The “Zou-Collines” region makes up the central part of the country. The most renowned city in the area is Abomey, site of the former Fon Kingdom of Danhomè, and one of the most popular tourist destinations in Benin. Beyond the Zou-Collines region, you are welcome to the northern Benin consistent of 4 major provinces, namely Atacora and Donga in the north-west part bordering Togo and Burkina-Faso, and Borgou and Alibori located in the north-east side sharing borders with Niger and Nigeria.
Atacora is the den for numerous natural appeals such as Pendjari National Park, Atacora mountains range and Tanongou waterfalls; it also comprises welcoming cities like Djougou and Natitingou. The “Alibori” region partly shares the Park “W” with Niger and Burkina-Faso. Among other noteworthy locations in Borgou and Alibori you can visit the cities of Parakou and Nikki.
These Benin regions are worth visiting mainly for their nice peoples.

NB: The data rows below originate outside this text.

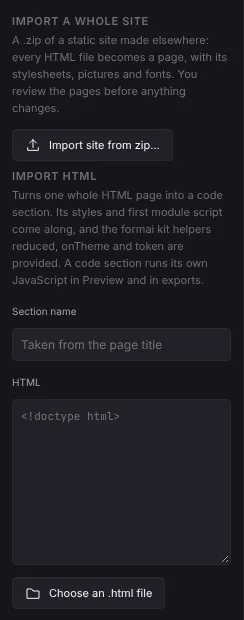
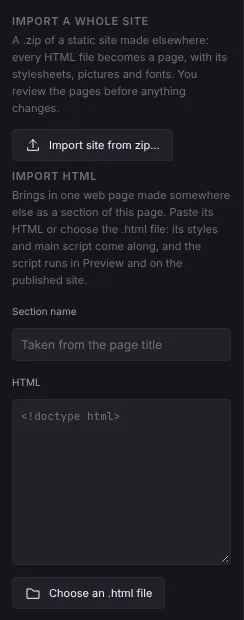
docs: Import HTML's plain explanation in the guide picture, and its technical note on kit helpers in the manual

Changed region(s): [[0.0574, 0.3065, 0.9467, 0.4597]]

diff --git a/docs/MANUAL.md b/docs/MANUAL.md
@@ -142,7 +142,7 @@ An inserted section is built from your site's tokens and text presets, so changi
 
 Kits lists presets and starters. Apply preset sets every value the preset defines, including ones you changed, and is one undo step. Use starter asks for a product name and a tint, then adds the starter's pages and sections in one step; the first page replaces an empty home page.
 
-Import HTML turns a pasted page, or an `.html` file you pick, plus optional CSS into one code section on the page. File > Import HTML... (also in the command search) opens the Library straight on this tab. Code sections must be allowed for the site, which Import HTML turns on. Relative pictures and scripts in the pasted page are not brought along, nor are script elements that are not JavaScript, such as JSON-LD structured data (a note says so; add structured data again in Studio > Localization & SEO), and the section does not run on the canvas, so open Preview to see it. [The library guide](LIBRARY.md) describes the template format, components, routes and limits.
+Import HTML turns a pasted page, or an `.html` file you pick, plus optional CSS into one code section on the page. File > Import HTML... (also in the command search) opens the Library straight on this tab. Code sections must be allowed for the site, which Import HTML turns on. The view explains this in plain words; its tooltip keeps the technical note: the page's styles and first module script come along, the formai kit helpers `reduced`, `onTheme` and `token` are provided to that script, and a code section runs its own JavaScript in Preview and in exports. Relative pictures and scripts in the pasted page are not brought along, nor are script elements that are not JavaScript, such as JSON-LD structured data (a note says so; add structured data again in Studio > Localization & SEO), and the section does not run on the canvas, so open Preview to see it. [The library guide](LIBRARY.md) describes the template format, components, routes and limits.
 
 Import site from zip (File > Import site from zip..., or Import site from zip... at the top of the Import HTML view) brings in a static site built elsewhere. Pick a `.zip` that holds its HTML, CSS, JavaScript, pictures and fonts. Nothing changes until you confirm: the review lists each page with its file and the address it will get (`index.html` becomes `/`, `blog/index.html` becomes `/blog`, `about.html` becomes `/about`; an address the site already uses gets a new one such as `/home`), the number and size of the pictures and fonts, and every file that is skipped with the reason. Add as new pages is the default. Replace matching routes is offered only when an imported address matches a page you already have and nothing else on the site (a component, code, motion or variables entry) points into that page; it keeps the page and its address and swaps its content, so a site you imported before can be imported again over itself. Import does everything as one undo step and reports, for example, "Imported 5 pages and 23 assets. 2 files were skipped.", with the skipped list still shown.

The « Somba » live essentially in Atacora are famous for their unique housing architecture, best known as the « Tatas Somba ». They keep living according to their traditional life style you hardly can find elsewhere in Benin. Trying a trip to this region is highly rewarding.
The Borgou region is dominated by the Bariba ethnicity. Formerly migrant populations, the Bariba built a strong kingdom with Nikki as main city. Each year the bariba traditional culture is value through the GAnni celebration which is an opportunity for tourists to meet with the King of Nikki, the supreme moral dignitary in the Bariba community.
As for the Fulani, they are most present in the Borgou region. They are mainly itinerant stockbreeders travelling throughout West Africa. Fulani women are rather special with their colorful clothing and jewels.
Other information sources about tourism in Benin